EXERCISE PROMPT: From the records below, find each line with the string "footer" and copy it.

Collected data:
= Beginning of Section =

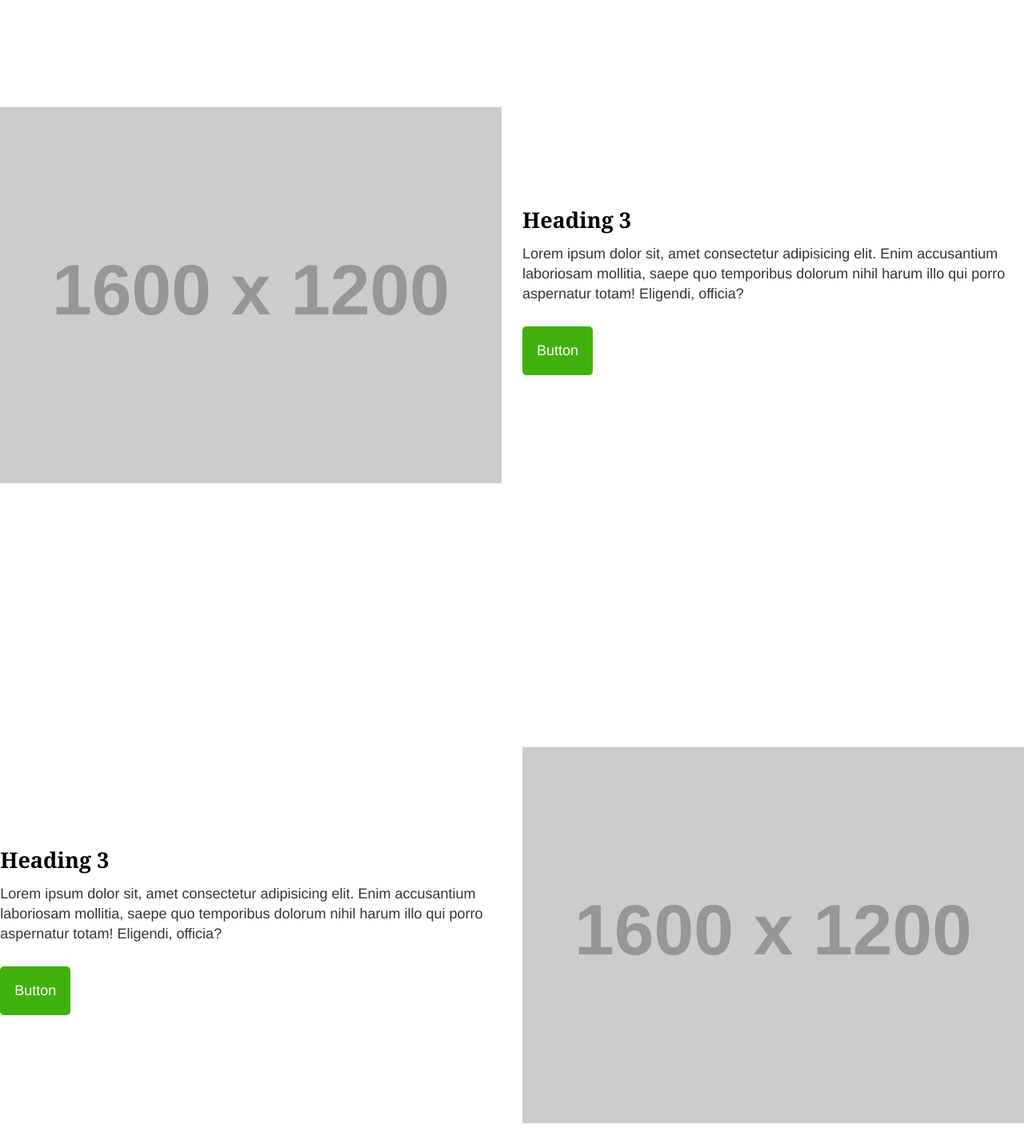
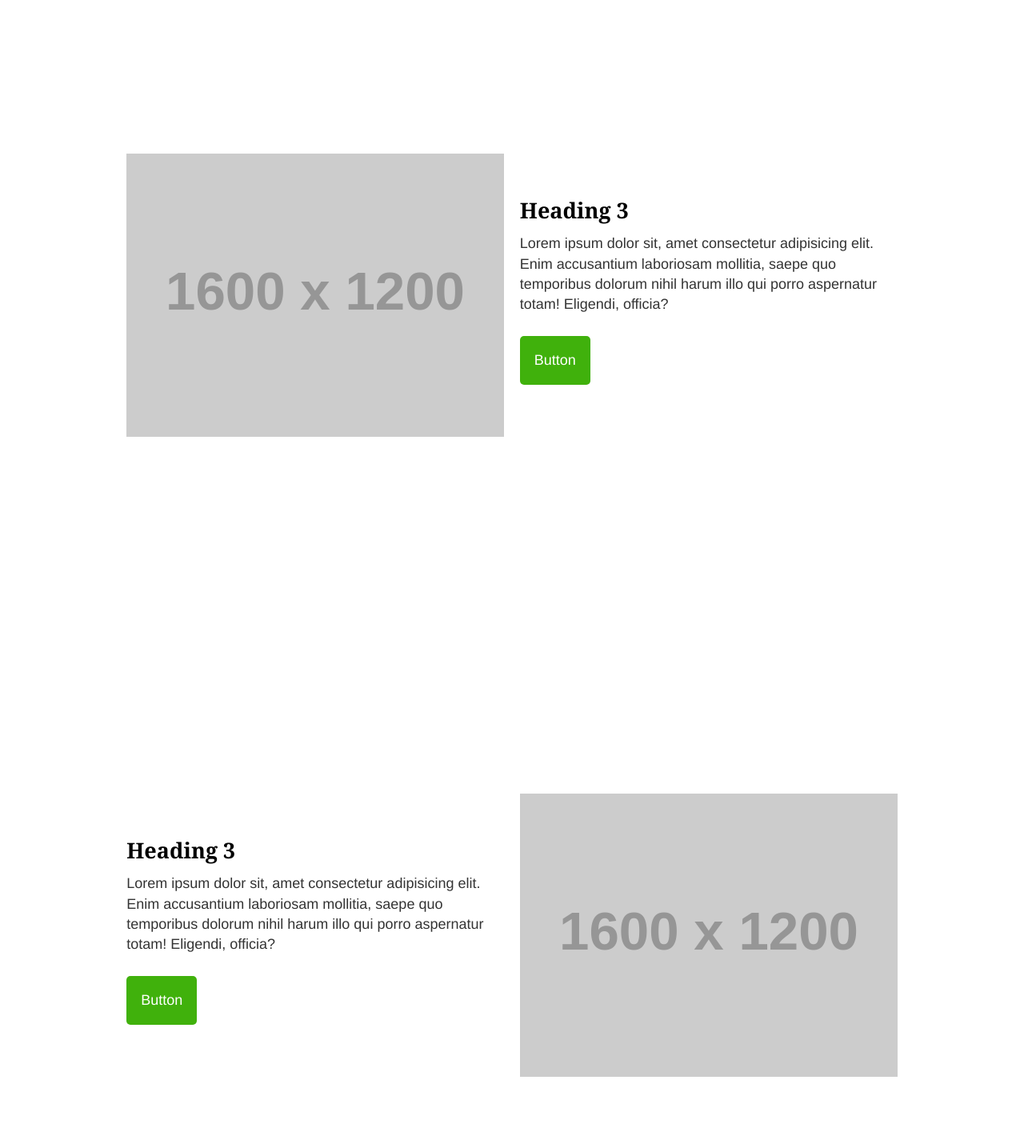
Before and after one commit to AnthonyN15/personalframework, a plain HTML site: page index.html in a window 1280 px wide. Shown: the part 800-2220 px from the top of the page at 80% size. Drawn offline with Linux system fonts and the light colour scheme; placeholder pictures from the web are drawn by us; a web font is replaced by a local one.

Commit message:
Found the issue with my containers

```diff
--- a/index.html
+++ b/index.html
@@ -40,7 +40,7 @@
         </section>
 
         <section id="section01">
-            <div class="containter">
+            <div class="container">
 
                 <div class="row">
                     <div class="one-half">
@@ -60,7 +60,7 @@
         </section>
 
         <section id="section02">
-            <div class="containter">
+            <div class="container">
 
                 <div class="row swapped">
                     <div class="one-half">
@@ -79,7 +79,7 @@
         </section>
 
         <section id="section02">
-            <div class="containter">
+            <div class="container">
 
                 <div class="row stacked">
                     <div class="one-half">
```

= End of Section =
= Beginning of Section =

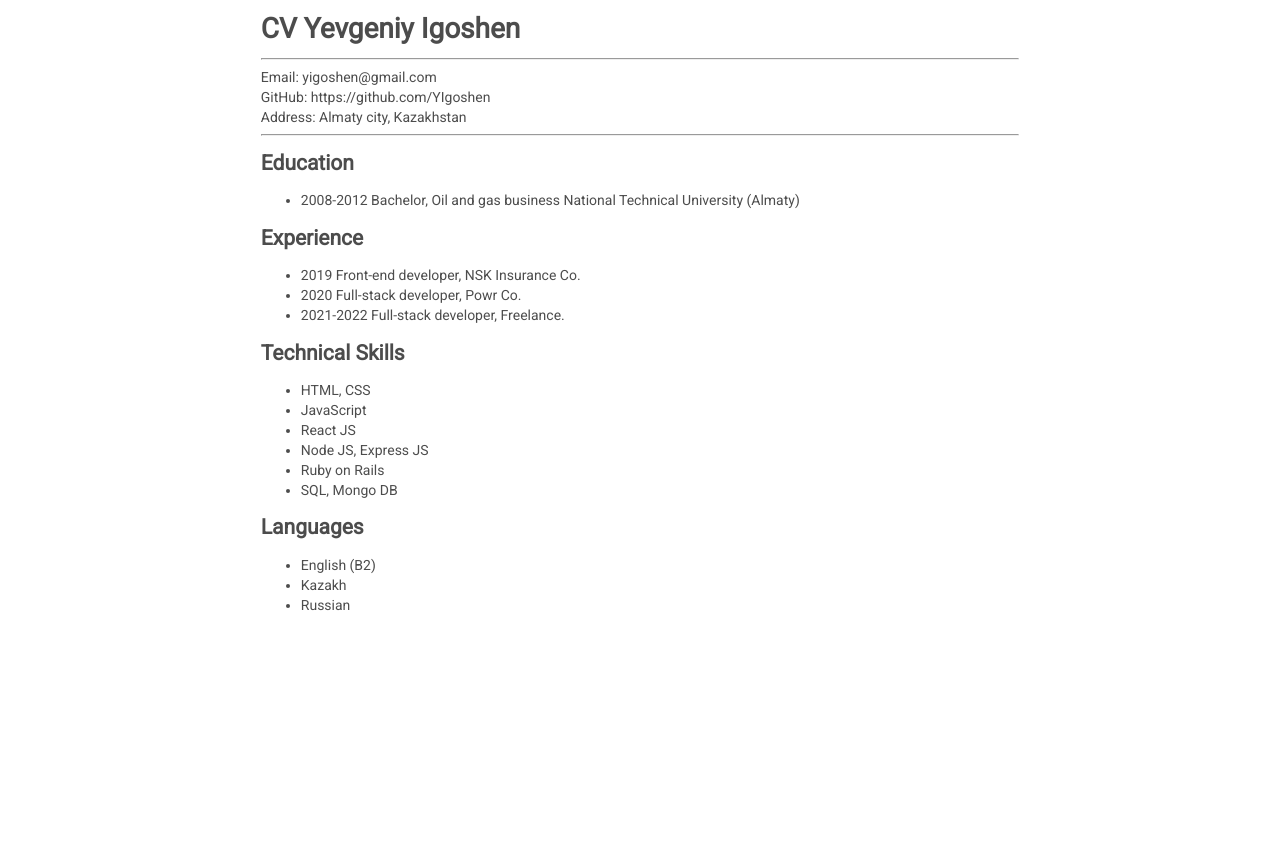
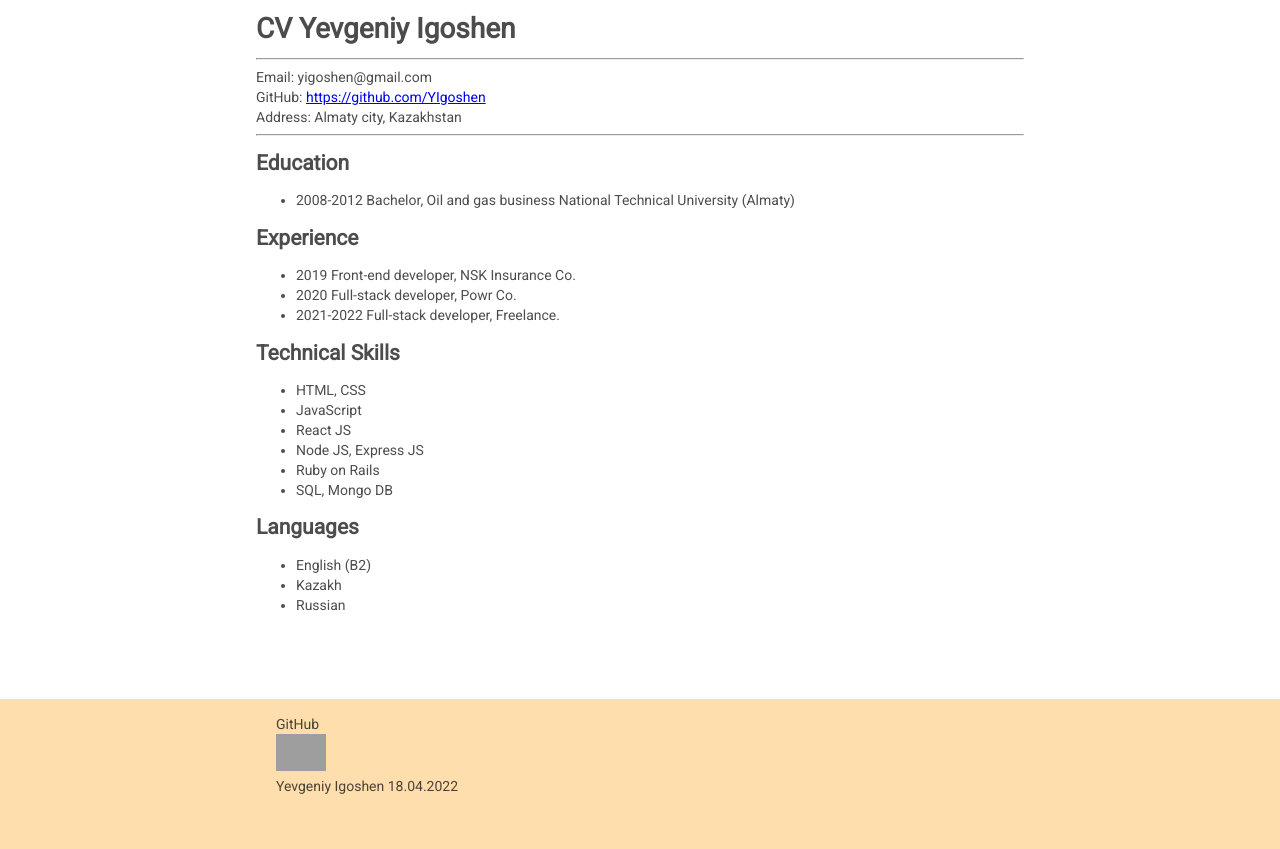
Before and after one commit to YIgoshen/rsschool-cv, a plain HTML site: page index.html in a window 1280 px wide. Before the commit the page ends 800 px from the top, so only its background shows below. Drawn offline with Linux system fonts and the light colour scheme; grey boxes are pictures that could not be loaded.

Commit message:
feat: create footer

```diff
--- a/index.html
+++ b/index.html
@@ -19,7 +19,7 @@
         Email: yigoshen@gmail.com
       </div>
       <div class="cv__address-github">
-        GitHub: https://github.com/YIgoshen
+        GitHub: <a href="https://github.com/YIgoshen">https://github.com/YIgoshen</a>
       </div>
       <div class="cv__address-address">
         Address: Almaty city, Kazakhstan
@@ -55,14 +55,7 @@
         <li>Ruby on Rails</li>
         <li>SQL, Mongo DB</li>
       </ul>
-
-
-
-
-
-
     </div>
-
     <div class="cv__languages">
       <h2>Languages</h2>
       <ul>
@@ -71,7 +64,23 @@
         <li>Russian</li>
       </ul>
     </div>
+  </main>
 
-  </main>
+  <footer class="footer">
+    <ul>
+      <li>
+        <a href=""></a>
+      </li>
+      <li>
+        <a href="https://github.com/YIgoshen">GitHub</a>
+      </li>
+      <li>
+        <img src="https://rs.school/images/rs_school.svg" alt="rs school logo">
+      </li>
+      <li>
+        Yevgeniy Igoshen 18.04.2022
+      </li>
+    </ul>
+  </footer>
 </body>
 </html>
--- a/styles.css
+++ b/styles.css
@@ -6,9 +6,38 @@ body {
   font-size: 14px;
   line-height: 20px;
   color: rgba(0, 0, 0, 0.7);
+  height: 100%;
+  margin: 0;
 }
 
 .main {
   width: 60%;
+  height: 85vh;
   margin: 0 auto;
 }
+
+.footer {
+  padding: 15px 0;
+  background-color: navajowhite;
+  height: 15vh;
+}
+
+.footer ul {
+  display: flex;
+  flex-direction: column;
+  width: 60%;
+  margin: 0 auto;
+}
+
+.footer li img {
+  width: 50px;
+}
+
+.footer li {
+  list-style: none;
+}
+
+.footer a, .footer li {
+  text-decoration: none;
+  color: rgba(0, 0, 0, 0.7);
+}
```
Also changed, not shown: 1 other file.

= End of Section =
= Beginning of Section =

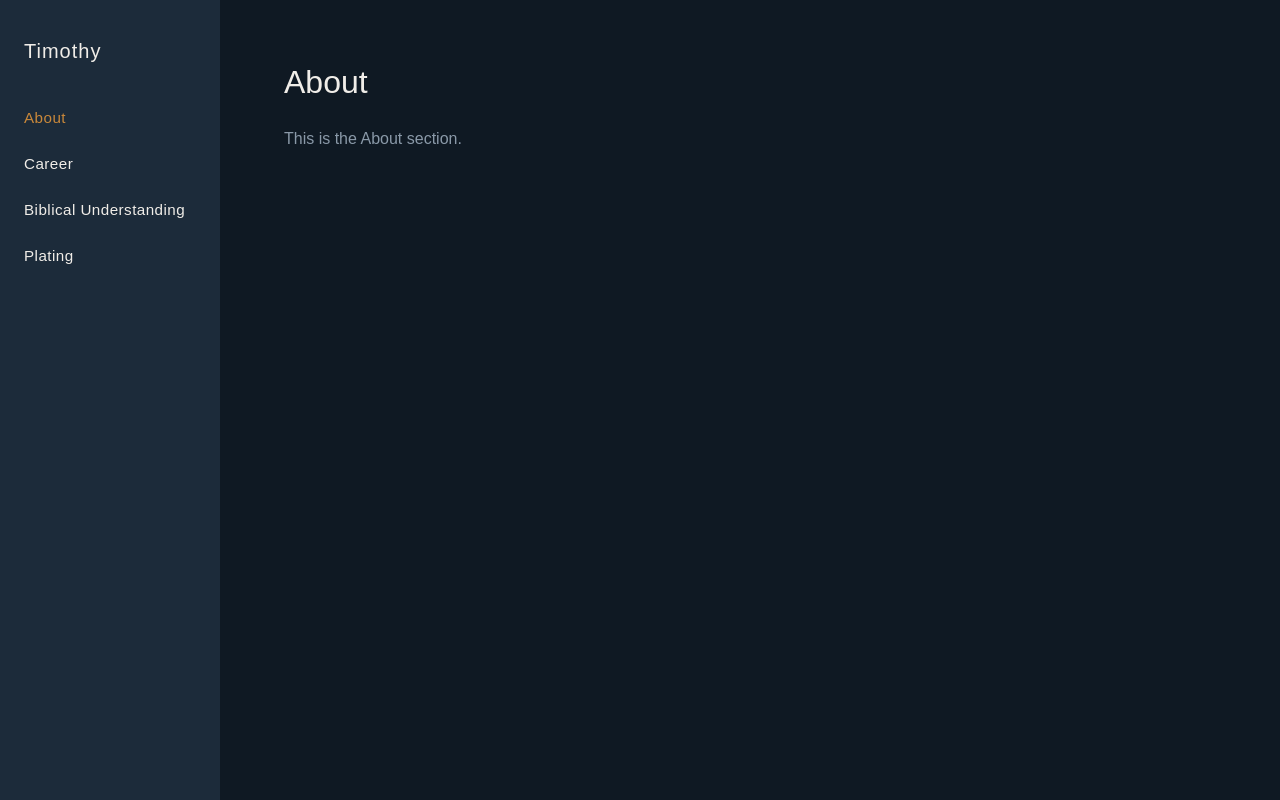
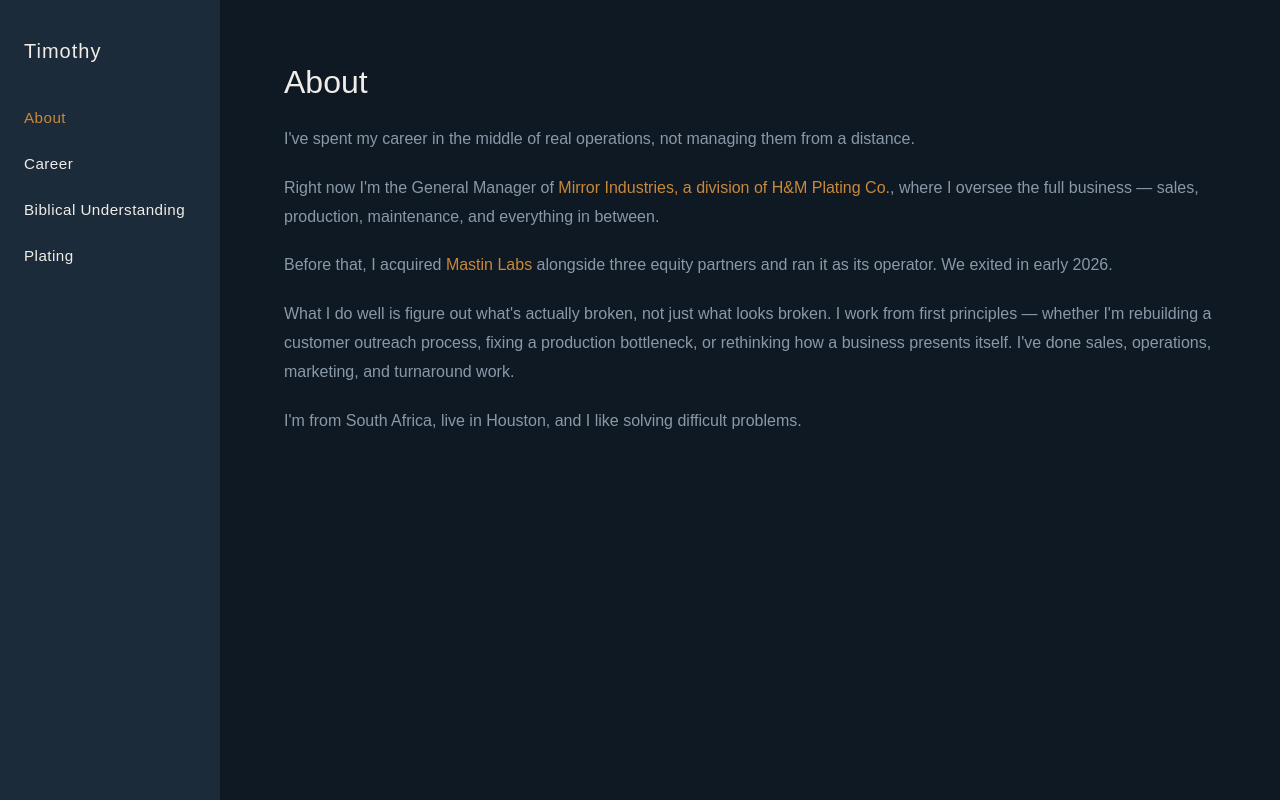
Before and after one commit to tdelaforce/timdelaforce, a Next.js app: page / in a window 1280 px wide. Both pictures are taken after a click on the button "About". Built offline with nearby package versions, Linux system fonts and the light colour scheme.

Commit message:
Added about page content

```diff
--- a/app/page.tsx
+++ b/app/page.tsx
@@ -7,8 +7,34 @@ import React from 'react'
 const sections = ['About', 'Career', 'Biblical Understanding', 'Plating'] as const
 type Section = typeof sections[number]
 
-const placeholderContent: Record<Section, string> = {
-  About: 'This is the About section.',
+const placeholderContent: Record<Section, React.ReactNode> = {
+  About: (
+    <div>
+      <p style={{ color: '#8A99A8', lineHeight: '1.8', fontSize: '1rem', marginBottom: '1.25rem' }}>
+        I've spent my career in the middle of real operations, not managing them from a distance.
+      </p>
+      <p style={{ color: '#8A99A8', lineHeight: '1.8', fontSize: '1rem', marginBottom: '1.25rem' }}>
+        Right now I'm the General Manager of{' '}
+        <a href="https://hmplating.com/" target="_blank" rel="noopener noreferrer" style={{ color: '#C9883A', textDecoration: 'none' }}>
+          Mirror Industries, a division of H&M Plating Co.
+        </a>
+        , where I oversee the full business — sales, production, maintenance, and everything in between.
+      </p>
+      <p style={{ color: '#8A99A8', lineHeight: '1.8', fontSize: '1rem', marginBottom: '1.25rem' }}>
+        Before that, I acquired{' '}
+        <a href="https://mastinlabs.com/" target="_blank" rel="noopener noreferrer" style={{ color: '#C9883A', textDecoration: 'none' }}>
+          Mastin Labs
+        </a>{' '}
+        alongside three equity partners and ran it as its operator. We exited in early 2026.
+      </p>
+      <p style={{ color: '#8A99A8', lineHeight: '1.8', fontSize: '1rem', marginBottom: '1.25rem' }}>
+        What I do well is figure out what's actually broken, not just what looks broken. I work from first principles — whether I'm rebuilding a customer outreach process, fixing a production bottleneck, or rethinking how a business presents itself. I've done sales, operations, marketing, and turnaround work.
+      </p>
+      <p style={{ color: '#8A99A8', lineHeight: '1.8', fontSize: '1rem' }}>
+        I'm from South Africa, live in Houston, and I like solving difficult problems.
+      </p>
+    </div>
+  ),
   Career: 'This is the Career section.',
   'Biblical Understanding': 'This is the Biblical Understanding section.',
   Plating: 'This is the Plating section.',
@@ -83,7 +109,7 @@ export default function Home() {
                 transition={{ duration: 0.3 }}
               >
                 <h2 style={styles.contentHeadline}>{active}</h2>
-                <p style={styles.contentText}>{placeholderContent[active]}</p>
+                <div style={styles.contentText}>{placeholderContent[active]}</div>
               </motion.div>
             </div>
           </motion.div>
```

= End of Section =

SOLUTION TO THE EXERCISE:
feat: create footer
+  <footer class="footer">
+  </footer>
+.footer {
+.footer ul {
+.footer li img {
+.footer li {
+.footer a, .footer li {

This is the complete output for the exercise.